*** Opening Data to use ***

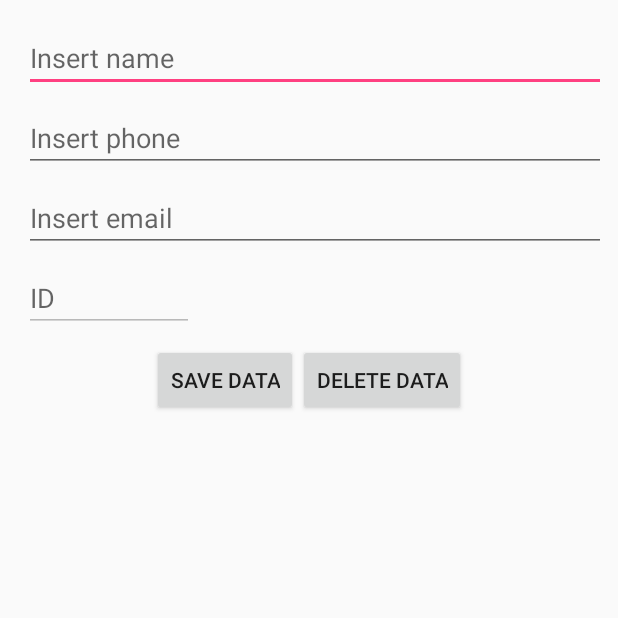
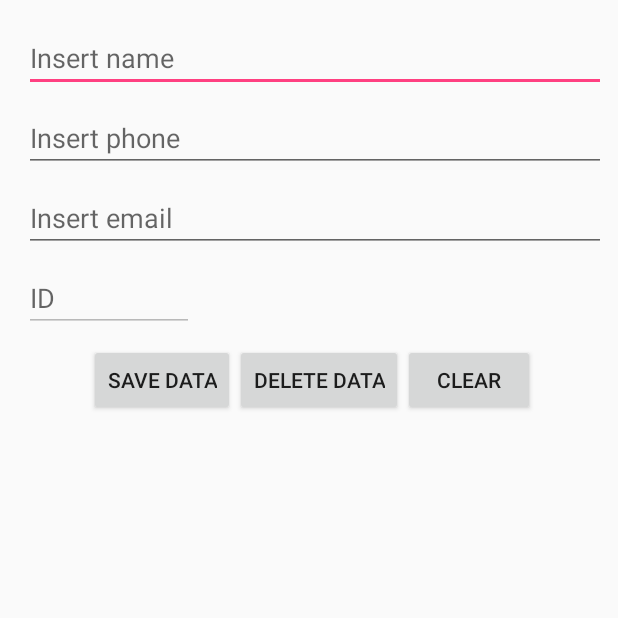
Before and after one commit to lucasbrandaodossantos/CRUD-in-Android-with-no-libraries, an Android app: the screen it shows after launch (MainActivity), on a phone screen of 412 x 824 dp, the top half of it. Run offline under Robolectric (Android 15) with nearby library versions, the phone set to English and light mode, and no system bars.

Commit message:
CRUD finished.
Implemented new button "Clear" to clean all fields when updating;

"Delete" and update functions working.

```diff
--- a/app/src/main/java/com/example/lucas/androidchallenge/DBOpenHelper.java
+++ b/app/src/main/java/com/example/lucas/androidchallenge/DBOpenHelper.java
@@ -11,7 +11,7 @@ import java.util.ArrayList;
 import java.util.List;
 
 public class DBOpenHelper extends SQLiteOpenHelper {
-    private static final int DB_VERSION = 10;
+    private static final int DB_VERSION = 11;
     private static final String DB_NAME = "Users";
 
     public DBOpenHelper(Context context) {
@@ -53,15 +53,15 @@ public class DBOpenHelper extends SQLiteOpenHelper {
 
     User selectUser (int id) {
         SQLiteDatabase db = this.getReadableDatabase();
+        String query_select = "SELECT * FROM " +DBStructure.TABLE_NAME + " WHERE " +DBStructure._ID + " = " + id;
+//        Cursor c = db.rawQuery(query_select, new String[]{DBStructure._ID});
 
-        Cursor c = db.query(DBStructure.TABLE_NAME, new String[]{DBStructure._ID,
-                        DBStructure.COLUMN_NAME,DBStructure.COLUMN_PHONE,DBStructure.COLUMN_EMAIL},DBStructure._ID + " = ?",
-                new String[]{String.valueOf(id)}, null, null, null, null);
+        Cursor c = db.query(DBStructure.TABLE_NAME, new String[]{DBStructure._ID, DBStructure.COLUMN_NAME, DBStructure.COLUMN_PHONE, DBStructure.COLUMN_EMAIL}, DBStructure._ID + " = ?", new String[]{String.valueOf(id)}, null, null, null, null);
 
         if (c != null){
             c.moveToFirst();
         }
-        User user = new User();
+        User user = new User(Integer.parseInt(c.getString(0)), c.getString(1),c.getString(2),c.getString(3));
         return user;
     }
 
--- a/app/src/main/java/com/example/lucas/androidchallenge/MainActivity.java
+++ b/app/src/main/java/com/example/lucas/androidchallenge/MainActivity.java
@@ -25,7 +25,7 @@ public class MainActivity extends AppCompatActivity {
     ArrayList<String> arrayList;
     ListView lv;
     EditText edtName, edtPhone, edtEmail, edtID;
-    Button btnInsert, btnDelete;
+    Button btnInsert, btnDelete, btnClear;
     LinearLayout linearLayout;
 
     @Override
@@ -35,6 +35,7 @@ public class MainActivity extends AppCompatActivity {
         linearLayout = (LinearLayout) findViewById(R.id.linearLayout);
         btnDelete = (Button) findViewById(R.id.btnDelete);
         btnInsert = (Button) findViewById(R.id.btnInsert);
+        btnClear = (Button) findViewById(R.id.btnClearAll);
         edtEmail = (EditText) findViewById(R.id.edtEmail);
         edtPhone = (EditText) findViewById(R.id.edtPhone);
         edtName = (EditText) findViewById(R.id.edtName);
@@ -57,7 +58,6 @@ public class MainActivity extends AppCompatActivity {
                 edtEmail.setText(u.getEmail());
             }
         });
-
 
         btnInsert.setOnClickListener(new View.OnClickListener() {
             @Override
@@ -101,6 +101,7 @@ public class MainActivity extends AppCompatActivity {
                 } else {
                     User user = new User();
                     user.setId(Integer.parseInt(id));
+
                     db.deleteUser(user);
                     Toast.makeText(MainActivity.this, "User deleted", Toast.LENGTH_SHORT).show();
                     cleanall();
@@ -109,7 +110,15 @@ public class MainActivity extends AppCompatActivity {
 
             }
         });
+    btnClear.setOnClickListener(new View.OnClickListener() {
+        @Override
+        public void onClick(View view) {
+            cleanall();
+
+        }
+    });
     }
+
 
 
     /*****************************************************************************/
@@ -119,6 +128,7 @@ public class MainActivity extends AppCompatActivity {
         edtName.setText("");
         edtPhone.setText("");
         edtEmail.setText("");
+        edtID.setText("");
 
         edtName.requestFocus();
     }
--- a/app/src/main/res/layout/main.xml
+++ b/app/src/main/res/layout/main.xml
@@ -82,6 +82,12 @@
             android:layout_height="wrap_content"
             android:layout_weight="1"
             android:text="@string/delete_data" />
+        <Button
+            android:id="@+id/btnClearAll"
+            android:layout_width="wrap_content"
+            android:layout_height="wrap_content"
+            android:layout_weight="1"
+            android:text="@string/clear_all" />
 
     </LinearLayout>
 
--- a/app/src/main/res/values/strings.xml
+++ b/app/src/main/res/values/strings.xml
@@ -6,6 +6,7 @@
     <string name="update">Update data</string>
     <string name="delete">Delete</string>
     <string name="name">Name</string>
+    <string name="clear_all">Clear</string>
     <string name="age">Date of birth</string>
     <string name="email">E-mail</string>
     <string name="phone">Phone</string>
```
Also changed, not shown: app/src/main/java/com/example/lucas/androidchallenge/User.java (+5 -5 lines).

*** Closing Data to use ***

* Task objective:
Only text belongs in the copy: repeat each line of the data exactly and leave out the pictures.

* Output below:
Before and after one commit to lucasbrandaodossantos/CRUD-in-Android-with-no-libraries, an Android app: the screen it shows after launch (MainActivity), on a phone screen of 412 x 824 dp, the top half of it. Run offline under Robolectric (Android 15) with nearby library versions, the phone set to English and light mode, and no system bars.

Commit message:
CRUD finished.
Implemented new button "Clear" to clean all fields when updating;

"Delete" and update functions working.

```diff
--- a/app/src/main/java/com/example/lucas/androidchallenge/DBOpenHelper.java
+++ b/app/src/main/java/com/example/lucas/androidchallenge/DBOpenHelper.java
@@ -11,7 +11,7 @@ import java.util.ArrayList;
 import java.util.List;
 
 public class DBOpenHelper extends SQLiteOpenHelper {
-    private static final int DB_VERSION = 10;
+    private static final int DB_VERSION = 11;
     private static final String DB_NAME = "Users";
 
     public DBOpenHelper(Context context) {
@@ -53,15 +53,15 @@ public class DBOpenHelper extends SQLiteOpenHelper {
 
     User selectUser (int id) {
         SQLiteDatabase db = this.getReadableDatabase();
+        String query_select = "SELECT * FROM " +DBStructure.TABLE_NAME + " WHERE " +DBStructure._ID + " = " + id;
+//        Cursor c = db.rawQuery(query_select, new String[]{DBStructure._ID});
 
-        Cursor c = db.query(DBStructure.TABLE_NAME, new String[]{DBStructure._ID,
-                        DBStructure.COLUMN_NAME,DBStructure.COLUMN_PHONE,DBStructure.COLUMN_EMAIL},DBStructure._ID + " = ?",
-                new String[]{String.valueOf(id)}, null, null, null, null);
+        Cursor c = db.query(DBStructure.TABLE_NAME, new String[]{DBStructure._ID, DBStructure.COLUMN_NAME, DBStructure.COLUMN_PHONE, DBStructure.COLUMN_EMAIL}, DBStructure._ID + " = ?", new String[]{String.valueOf(id)}, null, null, null, null);
 
         if (c != null){
             c.moveToFirst();
         }
-        User user = new User();
+        User user = new User(Integer.parseInt(c.getString(0)), c.getString(1),c.getString(2),c.getString(3));
         return user;
     }
 
--- a/app/src/main/java/com/example/lucas/androidchallenge/MainActivity.java
+++ b/app/src/main/java/com/example/lucas/androidchallenge/MainActivity.java
@@ -25,7 +25,7 @@ public class MainActivity extends AppCompatActivity {
     ArrayList<String> arrayList;
     ListView lv;
     EditText edtName, edtPhone, edtEmail, edtID;
-    Button btnInsert, btnDelete;
+    Button btnInsert, btnDelete, btnClear;
     LinearLayout linearLayout;
 
     @Override
@@ -35,6 +35,7 @@ public class MainActivity extends AppCompatActivity {
         linearLayout = (LinearLayout) findViewById(R.id.linearLayout);
         btnDelete = (Button) findViewById(R.id.btnDelete);
         btnInsert = (Button) findViewById(R.id.btnInsert);
+        btnClear = (Button) findViewById(R.id.btnClearAll);
         edtEmail = (EditText) findViewById(R.id.edtEmail);
         edtPhone = (EditText) findViewById(R.id.edtPhone);
         edtName = (EditText) findViewById(R.id.edtName);
@@ -57,7 +58,6 @@ public class MainActivity extends AppCompatActivity {
                 edtEmail.setText(u.getEmail());
             }
         });
-
 
         btnInsert.setOnClickListener(new View.OnClickListener() {
             @Override
@@ -101,6 +101,7 @@ public class MainActivity extends AppCompatActivity {
                 } else {
                     User user = new User();
                     user.setId(Integer.parseInt(id));
+
                     db.deleteUser(user);
                     Toast.makeText(MainActivity.this, "User deleted", Toast.LENGTH_SHORT).show();
                     cleanall();
@@ -109,7 +110,15 @@ public class MainActivity extends AppCompatActivity {
 
             }
         });
+    btnClear.setOnClickListener(new View.OnClickListener() {
+        @Override
+        public void onClick(View view) {
+            cleanall();
+
+        }
+    });
     }
+
 
 
     /*****************************************************************************/
@@ -119,6 +128,7 @@ public class MainActivity extends AppCompatActivity {
         edtName.setText("");
         edtPhone.setText("");
         edtEmail.setText("");
+        edtID.setText("");
 
         edtName.requestFocus();
     }
--- a/app/src/main/res/layout/main.xml
+++ b/app/src/main/res/layout/main.xml
@@ -82,6 +82,12 @@
             android:layout_height="wrap_content"
             android:layout_weight="1"
             android:text="@string/delete_data" />
+        <Button
+            android:id="@+id/btnClearAll"
+            android:layout_width="wrap_content"
+            android:layout_height="wrap_content"
+            android:layout_weight="1"
+            android:text="@string/clear_all" />
 
     </LinearLayout>
 
--- a/app/src/main/res/values/strings.xml
+++ b/app/src/main/res/values/strings.xml
@@ -6,6 +6,7 @@
     <string name="update">Update data</string>
     <string name="delete">Delete</string>
     <string name="name">Name</string>
+    <string name="clear_all">Clear</string>
     <string name="age">Date of birth</string>
     <string name="email">E-mail</string>
     <string name="phone">Phone</string>
```
Also changed, not shown: app/src/main/java/com/example/lucas/androidchallenge/User.java (+5 -5 lines).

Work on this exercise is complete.